  • Reply The Prudent Homemaker |

    Todd,

    Your problem is simple. You did a great job shopping. Don’t give up on that.

    Realize that it will take a couple of months of shopping like that before you can make things without having to go shopping at all. You still need to buy some of the normal things to round out meals. Once you start stocking up, you’ll be able to pull from your pantry and freezer and cook from there without shopping.

    Due to a complete loss of income for 8 months, and very little since then, my family went over a year without shopping AT ALL. We still regularly have months were we don’t buy anything–not food, not tolietries, certainly not clothing or entertainment. We strive to pay the utlitlies, and keep them as low as possible at that (this year I cut our highest witner heating bill by 65% in one month). Our income varies, and is recently a pittance.

    I feed my family of 8 for $100 a month. Broken down, that’s $3 a day, or .40 per person per day.

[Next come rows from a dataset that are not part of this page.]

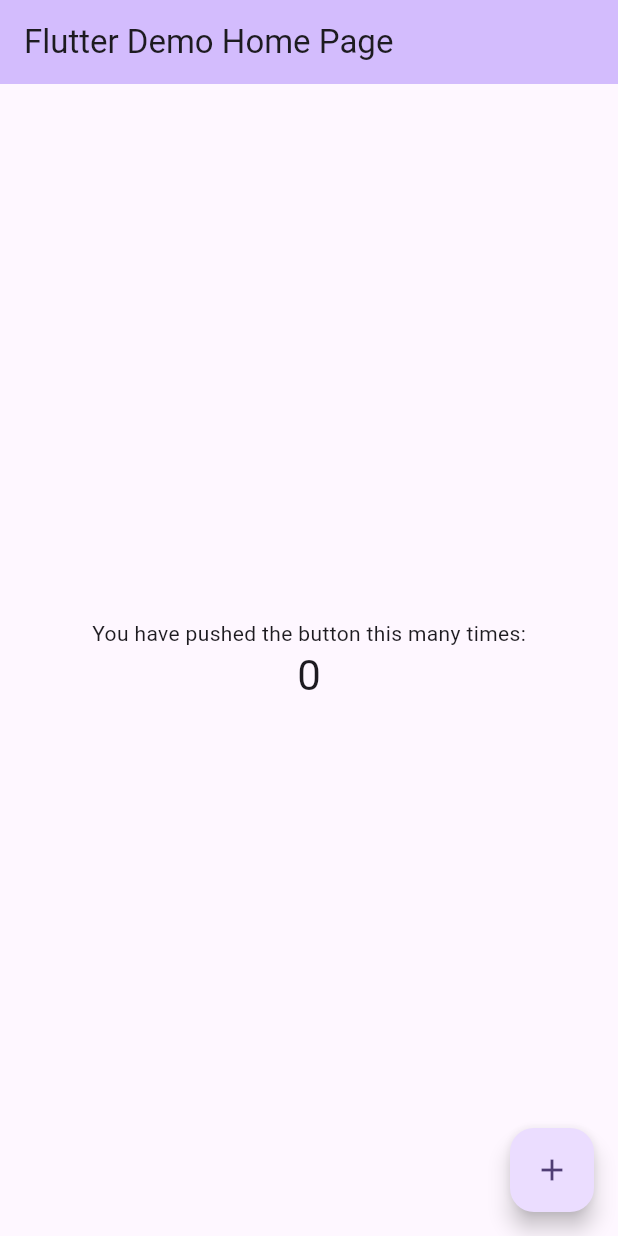
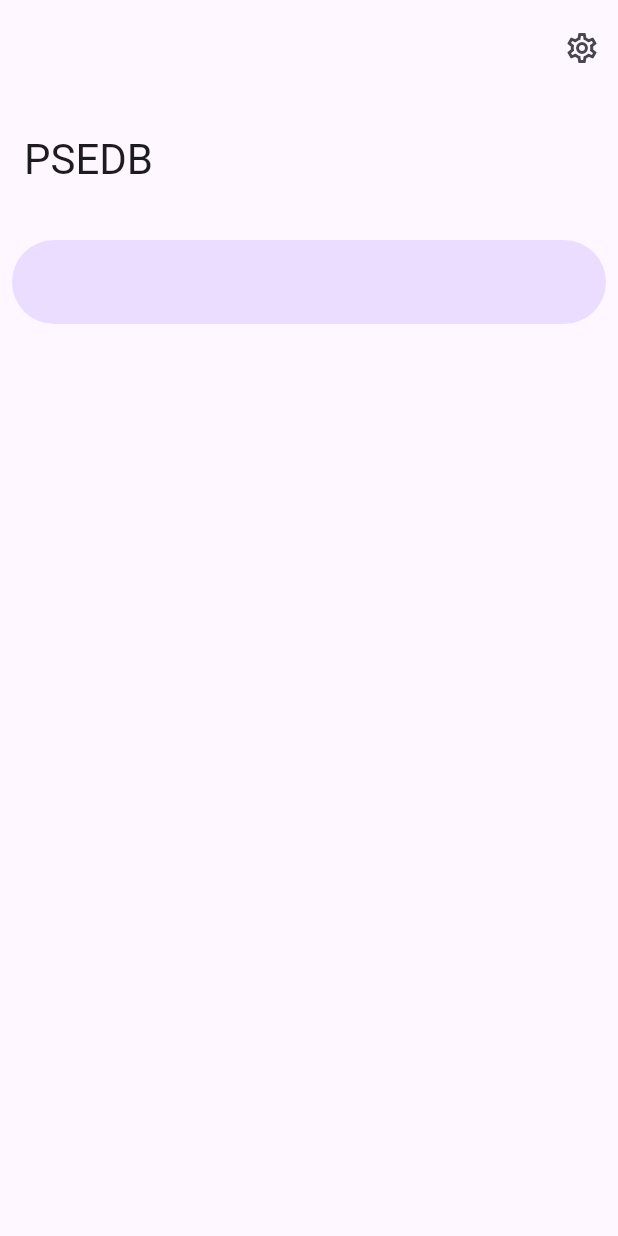
Before and after one commit to reinhart1010/psedb_app, a Flutter app: the screen it shows after launch, on a phone screen of 412 x 824 dp. Run offline on Flutter 3.47's test engine with Material 3 defaults, Android fonts, the phone set to English and light mode, and no system bars; our stand-ins replace cookie_jar, dio, dio_cookie_manager, get, shared_preferences; missing offline and left inert: xid.

Commit message:
feat: add initial layout

```diff
--- a/lib/main.dart
+++ b/lib/main.dart
@@ -16,55 +16,42 @@ class PSEDBApp extends StatelessWidget {
         colorScheme: ColorScheme.fromSeed(seedColor: Colors.deepPurple),
         useMaterial3: true,
       ),
-      home: const PSEDBHomePage(title: 'Flutter Demo Home Page'),
+      home: const PSEDBHomePage(),
     );
   }
 }
 
 class PSEDBHomePage extends StatefulWidget {
-  const PSEDBHomePage({super.key, required this.title});
-
-  final String title;
+  const PSEDBHomePage({super.key});
 
   @override
   State<PSEDBHomePage> createState() => _PSEDBHomePageState();
 }
 
 class _PSEDBHomePageState extends State<PSEDBHomePage> {
-  int _counter = 0;
-
-  void _incrementCounter() {
-    setState(() {
-
-      _counter++;
-    });
-  }
-
   @override
   Widget build(BuildContext context) {
+    ThemeData theme = Theme.of(context);
     return Scaffold(
-      appBar: AppBar(
-        backgroundColor: Theme.of(context).colorScheme.inversePrimary,
-        title: Text(widget.title),
-      ),
-      body: Center(
-        child: Column(
-          mainAxisAlignment: MainAxisAlignment.center,
-          children: <Widget>[
-            const Text(
-              'You have pushed the button this many times:',
+      body: CustomScrollView(
+        slivers: [
+          SliverAppBar.large(
+            title: const Text("PSEDB"),
+            actions: [
+              IconButton(onPressed: () {}, icon: const Icon(Icons.settings_outlined))
+            ],
+          ),
+          SliverToBoxAdapter(
+            child: Padding(
+              padding: const EdgeInsets.all(8),
+              child: SearchBar(
+                backgroundColor: WidgetStateProperty.all(theme.colorScheme.primaryContainer),
+                onSubmitted: (value) => {},
+                shadowColor: WidgetStateColor.transparent,
+              ),
             ),
-            Text(
-              '$_counter',
-              style: Theme.of(context).textTheme.headlineMedium,
-            ),
-          ],
-        ),
-      ),
-      floatingActionButton: FloatingActionButton(
-        onPressed: _incrementCounter,
-        tooltip: 'Increment',
-        child: const Icon(Icons.add),
+          ),
+        ],
       ),
     );
   }
```
Also changed, not shown: 6 other files.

    I do use coupons–but I’m not an extreme couponer. What I do much more often is buy in bulk–bulk beans in a 25 pound bag for .65 a pound (instead of $1.25 a pound in the one pound bag). Rice in a 50 pound bag. I grow a garden; this week I harvested arugula, red leaf lettuce, and swiss chard from our garden (all of which are pricy at the store but very cheap to grow). We eat beans in some amazing ways: pasta e fagioli, minestrone soup, bean and rice burritos, and more.

    I’ve got 4 months of seasonal menus on my site, plus a 2 week pantry-only menu (for when you have more month than money left and nothing in your freezer). These include recipes. It’s all free 🙂 Come check it out.

    And make the pizza. It’s REALLY good 🙂

    • Reply Todd |

      Sorry for the late reply, when I clicked on your site I hadn’t expected to see that amount of content and it took me a while to get up to speed on what you had posted.

      That being said, I am still reviewing your site and applying what you’ve posted. Although I’d love to get down to $0.40 per person per day, we are working on trying to incorporate as much organic produce and meat in our diet as possible so that’s probably not realistic for us.

      That being said, I’d love to move towards a “hybrid” approach, where I can enjoy the luxury of a meal plan that provides 7 dinners for around $85 week, but also start to build up some food reserves that we could use for impromptu meals.

      Once I have a chance to digest everything on your site, I’m sure I’ll be bugging you over there and posting comments / asking questions…. 😉

      http://www.theprudenthomemaker.com

  • Reply Emma |

    When I was first married my husband was starting his own business so we did everything we could think of to save money and these ideas have been right up our alley ever since.

    I will have so go check out emeals. I haven’t heard of that before and it sounds great. Thanks!

So, what do you think ?